Even though I know summer is right around the corner, we've enjoyed a nice long REAL spring this year. After a rainy February, other than a couple of hot days here and there it's been in the 70's during the day and 50's at night - which means I can still make some chili. This one is chock-full of veggies and gets it's depth of flavor from several different chili powders. All these veggies would tend to water down the flavor, so it calls for quite a heavy hand with seasonings.

Three-bean Veggie Chili
makes 6-8 servings
1 small onion
4-6 cloves of garlic
2 Tbsp olive oil
1 small carrot
1 small zucchini
1 small red bell pepper
3 Tbsp chili powder
1 Tbsp green New Mexico chili powder
1 Tbsp jalapeno chili powder
3-4 Tbsp cumin
1 tsp cayenne
2 tsp salt (or to taste)
1 tsp finely ground black pepper (or to taste)
15oz. can black beans
15oz. can kidney beans
15oz. can great northern beans
15oz. can petite diced tomatoes
15oz. can crushed tomatoes
6oz. can tomato paste
2 cups water or vegetable stock

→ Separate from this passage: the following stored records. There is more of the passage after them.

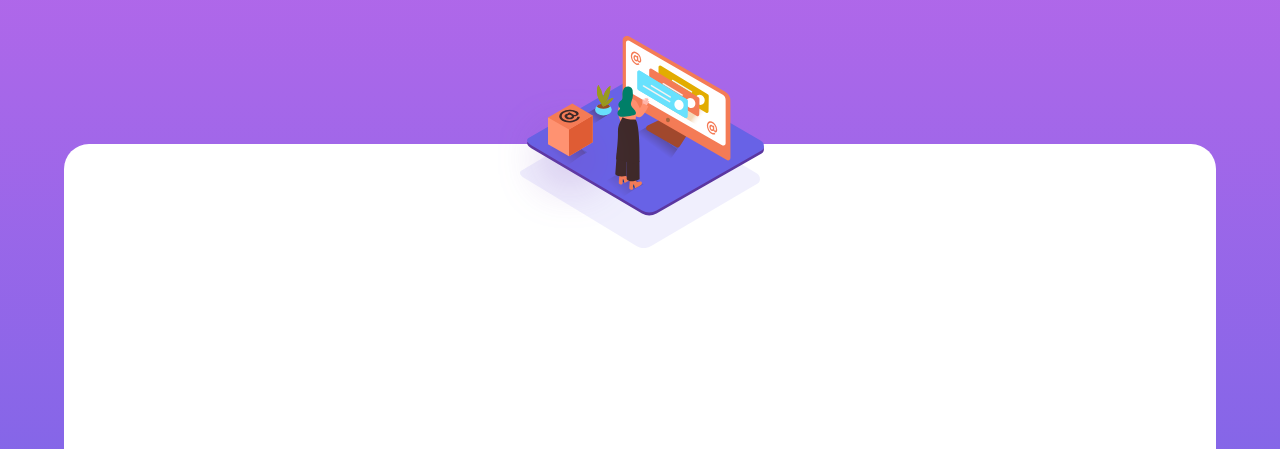
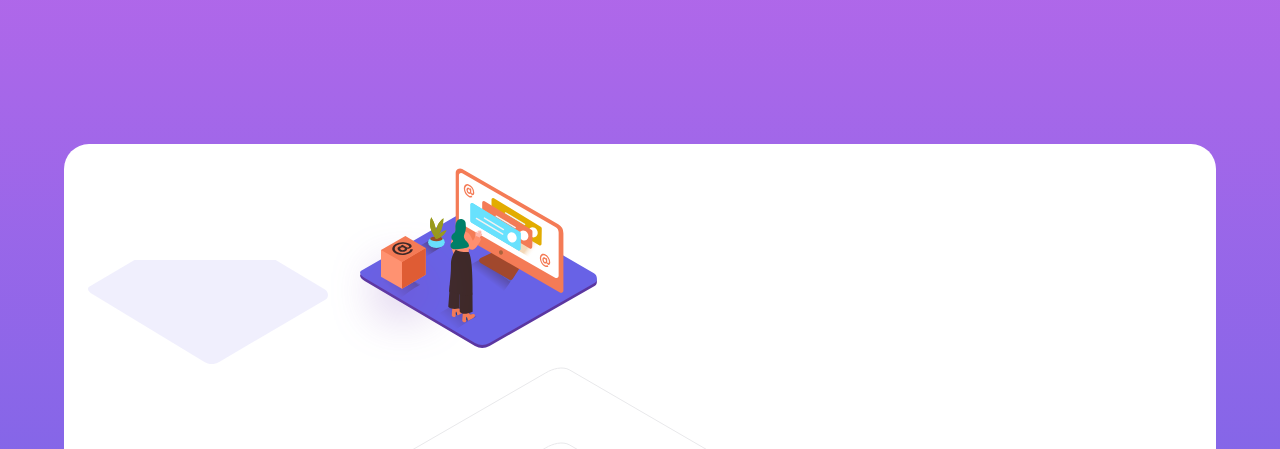
Before and after one commit to ryanschoolbs/faq-accordion-card, a plain HTML site: page index.html in a window 1280 px wide. Shown: the top 449 px of the page. Drawn offline with Linux system fonts and the light colour scheme.

Commit message:
html rebuild

```diff
--- a/index.html
+++ b/index.html
@@ -17,23 +17,36 @@
    </head>
    <body>
       <div class="container">
-         <div class="bg-pattern">
+         <div class="img-wrap">
+            <div class="mobile-imgs">
+               <img src="./images/bg-pattern-mobile.svg" alt="" class="bg-mb" />
                <img
-               src="./images/bg-pattern-mobile.svg"
-               alt="bg-pattern"
-               class="bottom-img"
+                  src="./images/illustration-woman-online-mobile.svg"
+                  alt=""
+                  class="il-mb"
                />
             </div>
-         <div class="il-women-online">
+            <div class="desktop-imgs">
                <img
-               src="./images/illustration-woman-online-mobile.svg"
-               alt="illustration-woman-online"
-               class="top-img"
+                  src="./images/bg-pattern-desktop.svg"
+                  alt=""
+                  class="bg-dk"
+               />
+               <img
+                  src="./images/illustration-woman-online-desktop.svg"
+                  alt=""
+                  class="il-dk"
+               />
+               <img
+                  src="./images/illustration-box-desktop.svg"
+                  alt=""
+                  class="box-dk"
                />
             </div>
+         </div>
 
+         <div class="content-wrap">
             <h1>FAQ</h1>
-
             <div class="accordion">
                <div>
                   <input
@@ -80,8 +93,8 @@
                   </label>
                   <div class="accordion__content">
                      Click “Forgot password” from the login page or “Change
-                  password” from your profile page. A reset link will be emailed
-                  to you.
+                     password” from your profile page. A reset link will be
+                     emailed to you.
                   </div>
                   <hr />
                </div>
@@ -112,12 +125,13 @@
                      Do you provide additional support?
                   </label>
                   <div class="accordion__content">
-                  Chat and email support is available 24/7. Phone lines are open
-                  during normal business hours.
+                     Chat and email support is available 24/7. Phone lines are
+                     open during normal business hours.
                   </div>
                   <hr />
                </div>
             </div>
          </div>
+      </div>
    </body>
 </html>
```
Lines whose indentation alone changed are shown as unchanged.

Dice onion and mince garlic. Saute in olive oil in a large soup pot over medium heat until softened, about 2 minutes. Chop remaining vegetables into small dice. Add carrot to pot and cook, stirring occasionally until they begin to soften, about 6 minutes. Add zucchini and green pepper, and cook another minute or two. Add seasonings and stir to coat evenly, saute for a minute or two. Add tomatoes, paste and water/stock. Scrape up any bits stuck to the bottom of the pot. Stir and cook over medium heat until lightly bubbling. Reduce heat to simmer and cook 20-30 minutes stirring occasionally. Add more water/stock if too thick. Serve with minced raw onions and a dollop of plain non-fat yogurt if desired.

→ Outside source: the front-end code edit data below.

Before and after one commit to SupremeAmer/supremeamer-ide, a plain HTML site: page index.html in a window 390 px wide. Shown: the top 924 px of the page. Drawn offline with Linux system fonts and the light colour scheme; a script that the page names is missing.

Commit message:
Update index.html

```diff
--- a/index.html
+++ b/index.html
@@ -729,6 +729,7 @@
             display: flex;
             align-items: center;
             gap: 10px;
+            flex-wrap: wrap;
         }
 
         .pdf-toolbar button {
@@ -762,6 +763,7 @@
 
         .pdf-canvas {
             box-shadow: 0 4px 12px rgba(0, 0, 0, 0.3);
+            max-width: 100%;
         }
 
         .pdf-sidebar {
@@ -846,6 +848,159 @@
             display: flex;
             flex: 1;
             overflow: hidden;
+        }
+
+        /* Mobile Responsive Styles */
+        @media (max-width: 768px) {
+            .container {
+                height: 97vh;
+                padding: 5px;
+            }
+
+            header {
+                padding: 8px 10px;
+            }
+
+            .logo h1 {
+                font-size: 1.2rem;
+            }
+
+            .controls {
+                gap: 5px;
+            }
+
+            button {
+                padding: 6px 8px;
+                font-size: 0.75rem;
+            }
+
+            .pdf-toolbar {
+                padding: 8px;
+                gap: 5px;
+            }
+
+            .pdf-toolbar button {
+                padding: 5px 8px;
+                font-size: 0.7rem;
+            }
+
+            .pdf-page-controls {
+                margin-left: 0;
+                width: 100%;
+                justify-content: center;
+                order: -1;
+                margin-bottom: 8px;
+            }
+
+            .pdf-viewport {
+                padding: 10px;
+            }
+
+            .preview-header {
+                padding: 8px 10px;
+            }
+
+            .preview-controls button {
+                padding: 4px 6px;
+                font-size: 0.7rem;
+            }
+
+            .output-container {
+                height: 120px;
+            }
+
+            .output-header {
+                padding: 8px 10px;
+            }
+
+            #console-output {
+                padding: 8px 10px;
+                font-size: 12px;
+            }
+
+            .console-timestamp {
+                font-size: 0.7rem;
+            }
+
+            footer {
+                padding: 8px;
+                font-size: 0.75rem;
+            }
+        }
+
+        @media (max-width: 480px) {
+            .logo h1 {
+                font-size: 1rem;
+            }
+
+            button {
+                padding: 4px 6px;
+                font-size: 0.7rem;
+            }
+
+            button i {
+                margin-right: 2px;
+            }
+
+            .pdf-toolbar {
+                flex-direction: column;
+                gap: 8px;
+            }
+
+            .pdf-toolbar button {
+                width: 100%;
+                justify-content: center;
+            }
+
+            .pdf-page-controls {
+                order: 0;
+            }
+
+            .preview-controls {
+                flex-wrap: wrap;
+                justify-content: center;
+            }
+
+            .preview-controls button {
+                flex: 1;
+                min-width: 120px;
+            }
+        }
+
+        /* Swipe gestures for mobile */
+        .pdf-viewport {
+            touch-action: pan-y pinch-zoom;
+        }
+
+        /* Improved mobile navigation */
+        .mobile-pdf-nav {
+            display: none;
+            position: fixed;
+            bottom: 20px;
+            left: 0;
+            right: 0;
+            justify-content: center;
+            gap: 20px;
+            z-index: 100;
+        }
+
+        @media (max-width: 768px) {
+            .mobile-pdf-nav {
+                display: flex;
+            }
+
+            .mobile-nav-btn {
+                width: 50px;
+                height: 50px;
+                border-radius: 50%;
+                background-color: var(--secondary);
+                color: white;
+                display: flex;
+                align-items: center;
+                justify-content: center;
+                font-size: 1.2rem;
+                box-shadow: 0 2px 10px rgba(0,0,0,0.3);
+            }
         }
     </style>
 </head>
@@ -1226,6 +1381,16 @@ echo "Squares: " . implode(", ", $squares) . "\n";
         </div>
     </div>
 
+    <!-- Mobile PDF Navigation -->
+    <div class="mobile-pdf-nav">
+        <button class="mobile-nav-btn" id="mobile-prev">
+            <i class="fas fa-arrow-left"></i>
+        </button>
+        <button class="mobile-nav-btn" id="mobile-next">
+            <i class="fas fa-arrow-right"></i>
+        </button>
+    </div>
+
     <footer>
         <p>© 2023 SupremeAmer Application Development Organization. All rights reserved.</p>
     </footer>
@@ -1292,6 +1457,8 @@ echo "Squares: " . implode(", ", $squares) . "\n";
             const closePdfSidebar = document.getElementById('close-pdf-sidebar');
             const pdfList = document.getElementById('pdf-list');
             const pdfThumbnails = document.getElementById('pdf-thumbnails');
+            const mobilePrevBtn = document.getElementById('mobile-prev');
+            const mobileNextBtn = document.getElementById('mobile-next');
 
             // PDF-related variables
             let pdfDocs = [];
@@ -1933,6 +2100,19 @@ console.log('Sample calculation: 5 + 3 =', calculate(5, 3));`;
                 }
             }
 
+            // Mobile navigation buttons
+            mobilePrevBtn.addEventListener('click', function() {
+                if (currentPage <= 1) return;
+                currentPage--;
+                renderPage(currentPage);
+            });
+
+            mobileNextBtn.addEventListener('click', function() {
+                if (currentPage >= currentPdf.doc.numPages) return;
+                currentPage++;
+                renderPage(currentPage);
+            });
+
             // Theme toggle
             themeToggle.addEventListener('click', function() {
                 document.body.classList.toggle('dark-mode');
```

1 cup of chili served over half of a large baked sweet potato is about 250 calories

Friday, April 12, 2013

Heirloom Caprese Melt

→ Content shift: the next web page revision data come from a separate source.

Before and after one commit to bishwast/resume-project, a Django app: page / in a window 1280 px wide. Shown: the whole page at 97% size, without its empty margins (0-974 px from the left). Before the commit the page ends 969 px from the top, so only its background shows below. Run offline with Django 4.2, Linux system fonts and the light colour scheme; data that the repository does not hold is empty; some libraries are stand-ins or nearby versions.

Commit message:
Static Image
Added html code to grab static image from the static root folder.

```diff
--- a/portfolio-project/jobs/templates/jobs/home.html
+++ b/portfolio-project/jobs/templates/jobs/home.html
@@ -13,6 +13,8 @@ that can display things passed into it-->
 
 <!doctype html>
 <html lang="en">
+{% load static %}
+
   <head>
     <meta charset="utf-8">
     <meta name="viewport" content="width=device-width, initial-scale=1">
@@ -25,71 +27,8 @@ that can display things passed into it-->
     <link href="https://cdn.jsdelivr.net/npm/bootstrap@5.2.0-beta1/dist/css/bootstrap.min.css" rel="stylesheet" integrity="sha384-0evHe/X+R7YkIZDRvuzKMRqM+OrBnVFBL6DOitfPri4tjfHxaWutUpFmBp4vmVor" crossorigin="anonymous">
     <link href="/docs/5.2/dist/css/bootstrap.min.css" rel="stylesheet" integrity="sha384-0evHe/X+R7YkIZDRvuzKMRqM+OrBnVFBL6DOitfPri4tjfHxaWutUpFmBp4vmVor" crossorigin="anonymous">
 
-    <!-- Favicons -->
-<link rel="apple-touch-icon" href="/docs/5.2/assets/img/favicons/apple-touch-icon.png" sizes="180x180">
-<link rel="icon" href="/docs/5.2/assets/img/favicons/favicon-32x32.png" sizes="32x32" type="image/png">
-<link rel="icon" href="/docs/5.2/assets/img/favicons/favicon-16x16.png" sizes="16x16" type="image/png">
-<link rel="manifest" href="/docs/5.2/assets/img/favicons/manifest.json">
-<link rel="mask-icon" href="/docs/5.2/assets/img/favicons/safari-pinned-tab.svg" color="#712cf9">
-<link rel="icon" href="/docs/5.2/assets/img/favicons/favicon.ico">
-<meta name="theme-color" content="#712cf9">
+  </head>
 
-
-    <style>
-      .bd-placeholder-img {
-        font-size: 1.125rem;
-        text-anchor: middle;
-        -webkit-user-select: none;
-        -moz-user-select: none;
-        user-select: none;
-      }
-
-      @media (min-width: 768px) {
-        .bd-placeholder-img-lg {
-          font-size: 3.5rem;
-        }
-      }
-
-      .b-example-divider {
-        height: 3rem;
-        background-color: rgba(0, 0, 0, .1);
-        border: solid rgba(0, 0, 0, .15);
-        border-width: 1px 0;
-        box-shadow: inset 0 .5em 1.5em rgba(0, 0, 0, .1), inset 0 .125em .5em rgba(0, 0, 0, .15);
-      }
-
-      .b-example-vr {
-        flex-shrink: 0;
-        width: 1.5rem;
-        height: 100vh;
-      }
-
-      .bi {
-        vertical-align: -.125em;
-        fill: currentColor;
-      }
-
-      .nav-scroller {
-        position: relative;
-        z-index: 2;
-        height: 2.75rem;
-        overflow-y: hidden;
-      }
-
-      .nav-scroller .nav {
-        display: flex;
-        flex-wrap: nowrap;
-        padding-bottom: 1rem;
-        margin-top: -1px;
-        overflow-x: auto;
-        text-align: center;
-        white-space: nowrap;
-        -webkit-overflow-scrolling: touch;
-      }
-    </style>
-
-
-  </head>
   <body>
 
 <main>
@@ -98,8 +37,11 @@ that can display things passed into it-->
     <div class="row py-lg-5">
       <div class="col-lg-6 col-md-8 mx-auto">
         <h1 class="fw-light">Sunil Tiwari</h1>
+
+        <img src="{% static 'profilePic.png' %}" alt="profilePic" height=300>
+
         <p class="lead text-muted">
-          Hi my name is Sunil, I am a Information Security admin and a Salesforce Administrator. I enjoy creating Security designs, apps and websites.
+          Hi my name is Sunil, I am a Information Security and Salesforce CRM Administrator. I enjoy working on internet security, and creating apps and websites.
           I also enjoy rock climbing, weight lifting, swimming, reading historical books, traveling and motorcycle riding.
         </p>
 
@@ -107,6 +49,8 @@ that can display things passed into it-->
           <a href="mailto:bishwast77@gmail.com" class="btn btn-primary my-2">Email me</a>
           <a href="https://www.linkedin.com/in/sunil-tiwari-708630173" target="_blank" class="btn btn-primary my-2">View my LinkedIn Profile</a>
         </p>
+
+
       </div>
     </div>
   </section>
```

My local grocery store had some beautiful organic heirloom tomatoes yesterday. I never really loved eating raw tomatoes until I tried heirlooms. This is what a tomato should taste like. Some of the other varieties are okay in a pinch, but given a choice I'll take the heirlooms evey time, thank you very much. For lunch today, I wanted to use up some of the odds and ends in the fridge before I go grocery shopping this weekend. On the counter I noticed the end of a loaf of Italian bread that the rest of the family had with dinner last night, and in a basket next to the bread sat my heirloom tomatoes. Mona Lisa, an Italian grocer and deli in San Diego's Little Italy, makes a delicious caprese sub with fresh mozzarella on crusty Italian bread. That sounded good, but all I had in the fridge was some shredded mozzarella and I was picturing it melted & caramelized, so this is what I came up with:
Heirloom Caprese Melt
(makes 4)
1 small loaf of Italian or French bread (baguette)
3 heirloom tomatoes
1 cup shredded mozzarella
1/4 cup shredded Parmesan
1/4 cup extra virgin olive oil
1/4 cup white balsamic vinegar
1 clove of garlic
1 Tbsp fresh oregano
1 Tbsp fresh basil
1 Tbsp fresh rosemary
salt & freshly ground black pepper
Preheat broiler on low setting. Finely mince the garlic and herbs. Mix 1 tsp of the herb mixture with the olive oil, vinegar, salt and pepper. Cut the bread in half across the middle, then slice each half lengthwise, scoop out some of the soft insides and place cut side up on a sheet pan. Core and slice the tomatoes and arrange on bread halves. Drizzle each with 1 Tbsp of the oil and vinegar mixture. Sprinkle evenly with mozzarella, Parmesan, remaining herbs, salt and pepper. Place into broiler, and cook until cheese is melted and beginning to brown, watch carefully so it doesn't burn.
I served this with small hearts of romaine, sliced crosswise, drizzled with remaining dressing and sprinkled with additional Parmesan cheese and black pepper.
With the salad, it's about 482 calories per serving.